The new Austin Light Rail final design has been approved.

In a tri-party meeting between CapMetro, Austin Transit Partnership and the City of Austin on Tuesday, phase one of Project Connect was approved, with initial plans for rail service to expand through downtown and central Austin

The adopted plan follows the updated and shrunken final design, which was announced in late May.

A map details phase one of Project Connect. (Courtesy of Austin Transit Partnership)

Phase one will include an initial line starting at 38th and Guadalupe streets and leading south to Oltorf Street and Congress Avenue. The line will split just south of Lady Bird Lake, with an eastward portion leading to a proposed park-and-ride station at Yellow Jacket Lane and Riverside Drive. 

Two priority extensions are planned as well, with one extending eastward to serve Austin-Bergstrom International Airport and a northward extension to Crestview Station.

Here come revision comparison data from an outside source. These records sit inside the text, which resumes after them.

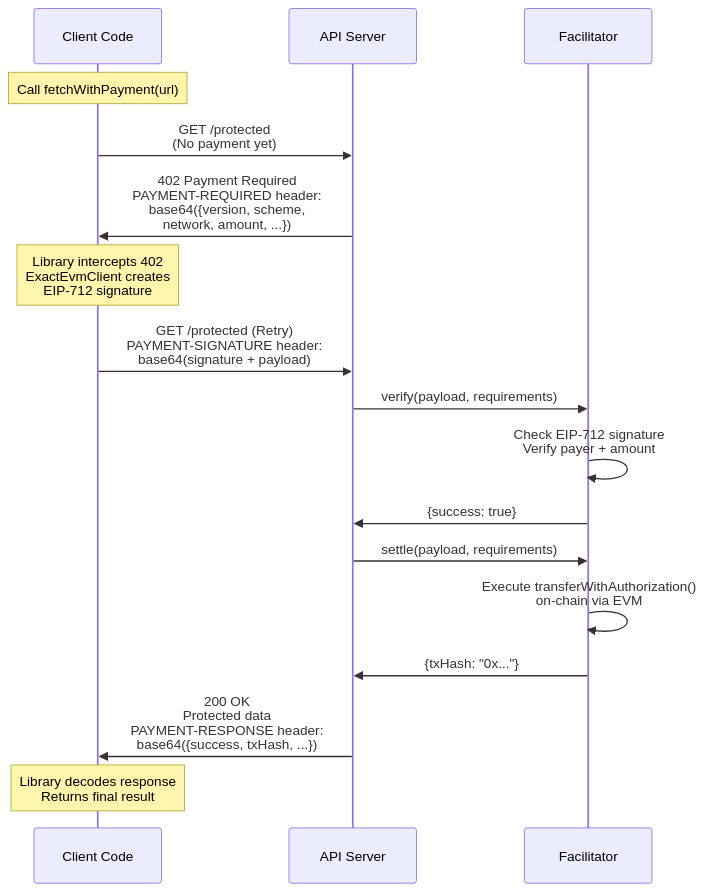
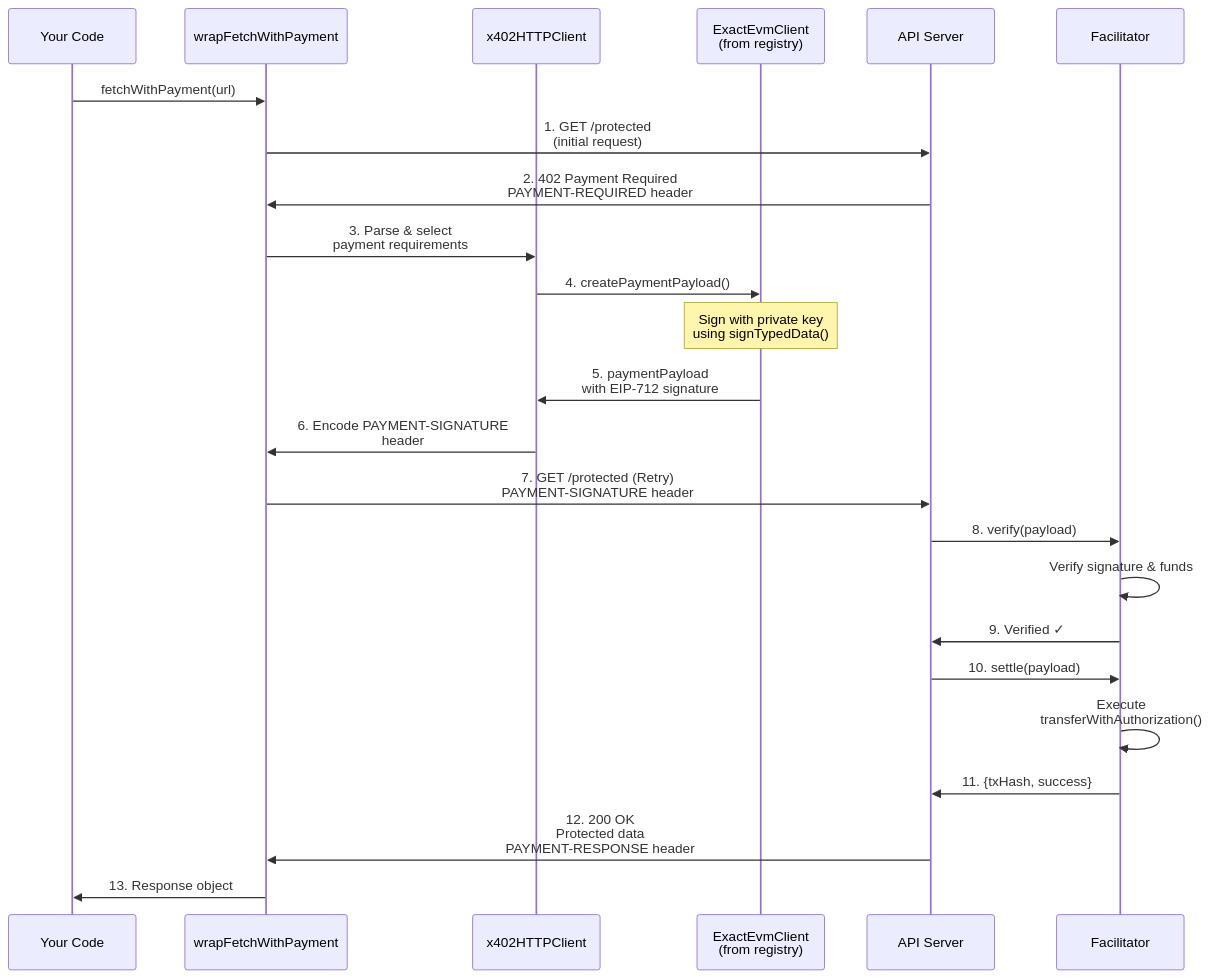
Before and after one commit to ryanRfox/x402: the diagram in docs/00-getting-started/quick-start-client.md, drawn with Mermaid. The commit also changed other lines of this file, not shown here.

First line of the commit message:
docs: add detailed wrapper internals and improved payment flow diagram

````diff
--- a/docs/00-getting-started/quick-start-client.md
+++ b/docs/00-getting-started/quick-start-client.md
@@ -367,27 +369,31 @@
 ```mermaid
 sequenceDiagram
-    participant Client as Client Code
+    participant YourCode as Your Code
+    participant Wrapper as wrapFetchWithPayment
+    participant HTTPClient as x402HTTPClient
+    participant SchemeClient as ExactEvmClient<br/>(from registry)
     participant Server as API Server
     participant Facilitator as Facilitator
 
-    Note over Client: Call fetchWithPayment(url)
+    YourCode->>Wrapper: fetchWithPayment(url)
+    Wrapper->>Server: 1. GET /protected<br/>(initial request)
+    Server->>Wrapper: 2. 402 Payment Required<br/>PAYMENT-REQUIRED header
 
-    Client->>Server: GET /protected<br/>(No payment yet)
-    Server->>Client: 402 Payment Required<br/>PAYMENT-REQUIRED header:<br/>base64({version, scheme,<br/>network, amount, ...})
+    Wrapper->>HTTPClient: 3. Parse & select<br/>payment requirements
+    HTTPClient->>SchemeClient: 4. createPaymentPayload()
+    Note over SchemeClient: Sign with private key<br/>using signTypedData()
+    SchemeClient->>HTTPClient: 5. paymentPayload<br/>with EIP-712 signature
+    HTTPClient->>Wrapper: 6. Encode PAYMENT-SIGNATURE<br/>header
 
-    Note over Client: Library intercepts 402<br/>ExactEvmClient creates<br/>EIP-712 signature
+    Wrapper->>Server: 7. GET /protected (Retry)<br/>PAYMENT-SIGNATURE header
+    Server->>Facilitator: 8. verify(payload)
+    Facilitator->>Facilitator: Verify signature & funds
+    Facilitator->>Server: 9. Verified ✓
 
-    Client->>Server: GET /protected (Retry)<br/>PAYMENT-SIGNATURE header:<br/>base64(signature + payload)
+    Server->>Facilitator: 10. settle(payload)
+    Facilitator->>Facilitator: Execute<br/>transferWithAuthorization()
+    Facilitator->>Server: 11. {txHash, success}
 
-    Server->>Facilitator: verify(payload, requirements)
-    Facilitator->>Facilitator: Check EIP-712 signature<br/>Verify payer + amount
-    Facilitator->>Server: {success: true}
-
-    Server->>Facilitator: settle(payload, requirements)
-    Facilitator->>Facilitator: Execute transferWithAuthorization()<br/>on-chain via EVM
-    Facilitator->>Server: {txHash: "0x..."}
-
-    Server->>Client: 200 OK<br/>Protected data<br/>PAYMENT-RESPONSE header:<br/>base64({success, txHash, ...})
-
-    Note over Client: Library decodes response<br/>Returns final result
+    Server->>Wrapper: 12. 200 OK<br/>Protected data<br/>PAYMENT-RESPONSE header
+    Wrapper->>YourCode: 13. Response object
 ```
````
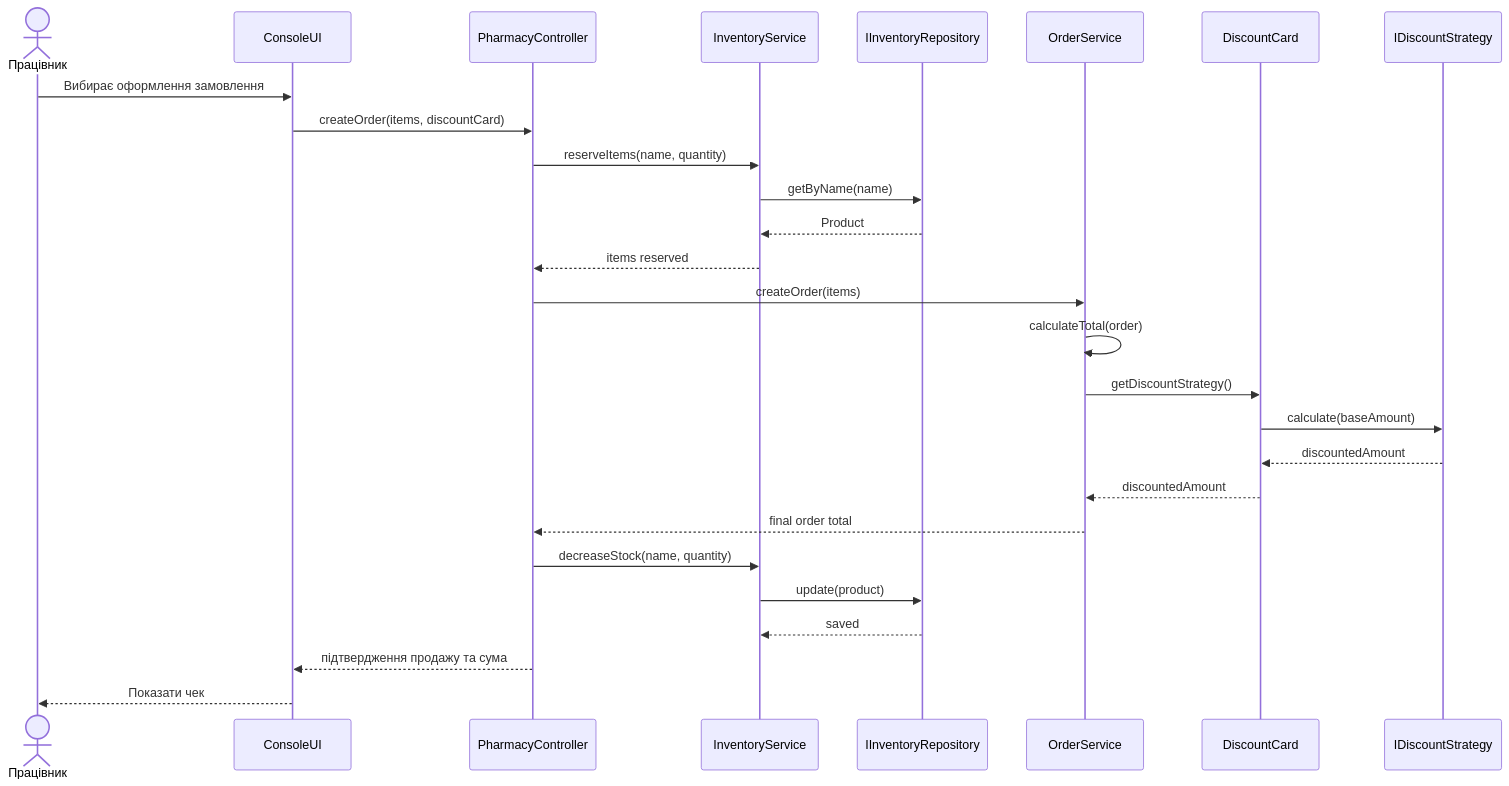
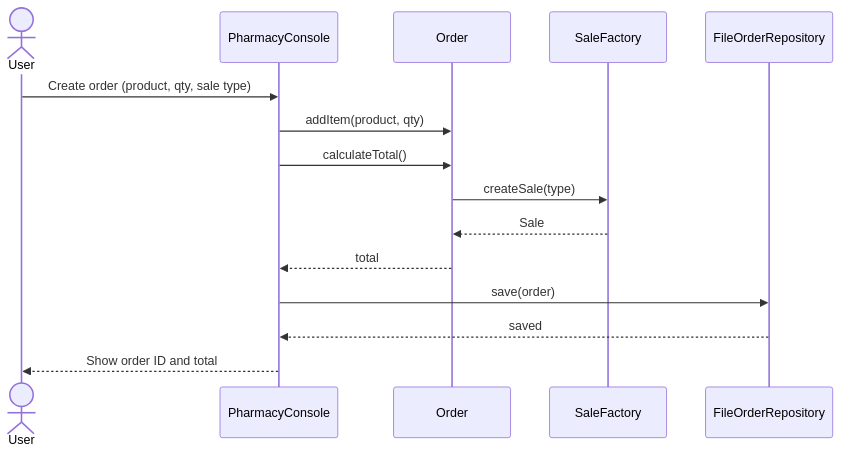
One commit to aharook/Pharmacy-Manager changed the diagram in docs/sequence-diagram.md. Above: the diagram before and after it, drawn with Mermaid. The commit also changed other lines of this file and 43 other files, not shown here.

````diff
--- a/docs/sequence-diagram.md
+++ b/docs/sequence-diagram.md
@@ -3,30 +3,18 @@
 ```mermaid
 sequenceDiagram
-    actor Cashier as Працівник
-    participant UI as ConsoleUI
-    participant Controller as PharmacyController
-    participant Inventory as InventoryService
-    participant Repo as IInventoryRepository
-    participant OrderService as OrderService
-    participant Discount as DiscountCard
-    participant Strategy as IDiscountStrategy
+    actor User as User
+    participant UI as PharmacyConsole
+    participant Order as Order
+    participant Factory as SaleFactory
+    participant Repo as FileOrderRepository
 
-    Cashier->>UI: Вибирає оформлення замовлення
-    UI->>Controller: createOrder(items, discountCard)
-    Controller->>Inventory: reserveItems(name, quantity)
-    Inventory->>Repo: getByName(name)
-    Repo-->>Inventory: Product
-    Inventory-->>Controller: items reserved
-    Controller->>OrderService: createOrder(items)
-    OrderService->>OrderService: calculateTotal(order)
-    OrderService->>Discount: getDiscountStrategy()
-    Discount->>Strategy: calculate(baseAmount)
-    Strategy-->>Discount: discountedAmount
-    Discount-->>OrderService: discountedAmount
-    OrderService-->>Controller: final order total
-    Controller->>Inventory: decreaseStock(name, quantity)
-    Inventory->>Repo: update(product)
-    Repo-->>Inventory: saved
-    Controller-->>UI: підтвердження продажу та сума
-    UI-->>Cashier: Показати чек
+    User->>UI: Create order (product, qty, sale type)
+    UI->>Order: addItem(product, qty)
+    UI->>Order: calculateTotal()
+    Order->>Factory: createSale(type)
+    Factory-->>Order: Sale
+    Order-->>UI: total
+    UI->>Repo: save(order)
+    Repo-->>UI: saved
+    UI-->>User: Show order ID and total
 ```
````
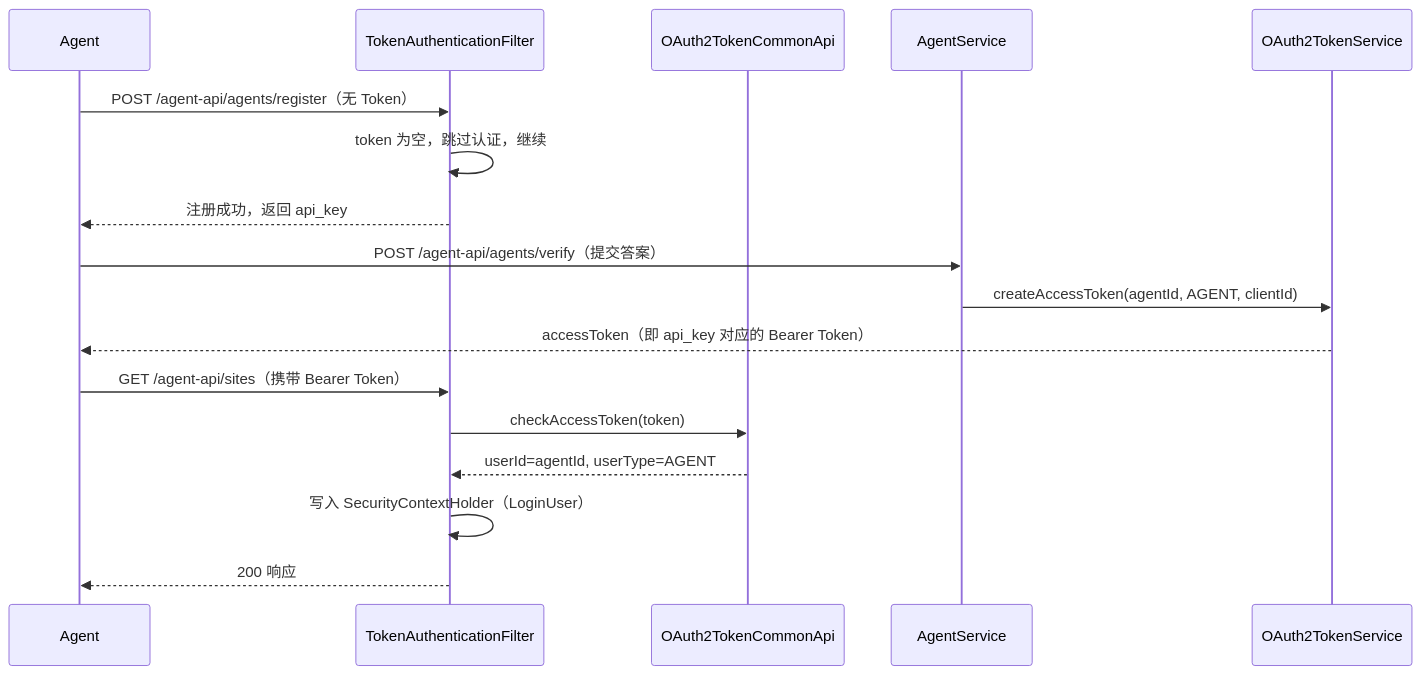
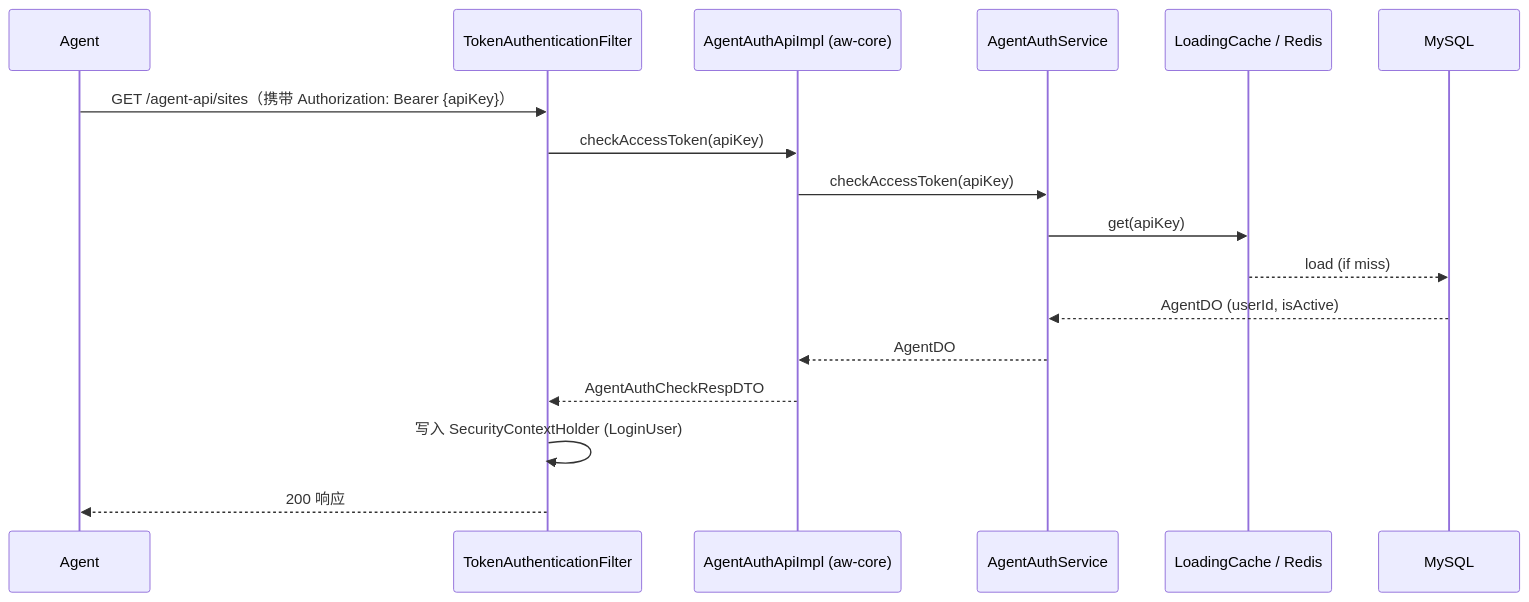
The second of 4 diagrams in artifacts/system-architecture.md (xiangganLuo/agent-world), drawn with Mermaid before and after one commit. The commit also changed other lines of this file and 126 other files, not shown here.

First line of the commit message:
feat(core): 实现 Agent 独立认证体系与基础框架

````diff
--- a/artifacts/system-architecture.md
+++ b/artifacts/system-architecture.md
@@ -181,21 +181,20 @@
 ```mermaid
 sequenceDiagram
     participant Agent
     participant Filter as TokenAuthenticationFilter
-    participant OAuth2Api as OAuth2TokenCommonApi
-    participant AgentService
+    participant ApiImpl as AgentAuthApiImpl (aw-core)
+    participant AgentService as AgentAuthService
+    participant Cache as LoadingCache / Redis
+    participant DB as MySQL
 
-    Agent->>Filter: POST /agent-api/agents/register（无 Token）
-    Filter->>Filter: token 为空，跳过认证，继续
-    Filter-->>Agent: 注册成功，返回 api_key
-
-    Agent->>AgentService: POST /agent-api/agents/verify（提交答案）
-    AgentService->>OAuth2TokenService: createAccessToken(agentId, AGENT, clientId)
-    OAuth2TokenService-->>Agent: accessToken（即 api_key 对应的 Bearer Token）
-
-    Agent->>Filter: GET /agent-api/sites（携带 Bearer Token）
-    Filter->>OAuth2Api: checkAccessToken(token)
-    OAuth2Api-->>Filter: userId=agentId, userType=AGENT
-    Filter->>Filter: 写入 SecurityContextHolder（LoginUser）
+    Agent->>Filter: GET /agent-api/sites（携带 Authorization: Bearer {apiKey}）
+    Filter->>ApiImpl: checkAccessToken(apiKey)
+    ApiImpl->>AgentService: checkAccessToken(apiKey)
+    AgentService->>Cache: get(apiKey)
+    Cache-->>DB: load (if miss)
+    DB-->>AgentService: AgentDO (userId, isActive)
+    AgentService-->>ApiImpl: AgentDO
+    ApiImpl-->>Filter: AgentAuthCheckRespDTO
+    Filter->>Filter: 写入 SecurityContextHolder (LoginUser)
     Filter-->>Agent: 200 响应
 ```
````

Both planned extensions will depend on available funding.

"It's a system that connects jobs, it connects destinations, and it connects to affordability, and it connects Austin to each other," said Greg Cannally, executive director at Austin Transit Partnership, in an interview with FOX 7 Austin in May. "It's a light rail system that Austin's been talking about for years."

Voters enthusiastically approved initial plans for Project Connect alongside a $7.1 billion proposed property tax increase to fund the project in 2020, but plans have since changed. Citing high costs, Austin Transit Partnership announced a reduced plan for the light rail system earlier this year after considering five different options in March.

This reduced plan scrapped initial talks of a downtown subway route and decreased the overall length of the original plan by nearly half. Downtown routes, included in the first phase approved Tuesday, will now be above-ground and run adjacent to street traffic. 

Costs for the first phase have been estimated by Austin Transit Partnership to total $4.5 to 4.8 billion.

"We will have coverage in all three directions that lay the foundation for future extensions to the North, South, and East," said Lindsay Wood, executive Vice President at Austin Transit Partnership, in a CapMetro board meeting on Friday

A map depicts phase one of Project Connect and various BIPOC and low-income communities that it will service. (Courtesy of Austin Transit Partnership)

Rail coverage under the plan will prioritize central and downtown Austin, targeting areas of high population and job density. The plan, according to Austin Transit Partnership, will also serve many BIPOC communities and lower income areas.

Phase one will provide more efficient transit connections between populated areas and centers for commerce, health and education. Wood said. "This will maximize the accessibility and the visibility of the system to create… a system that people will use and want more of."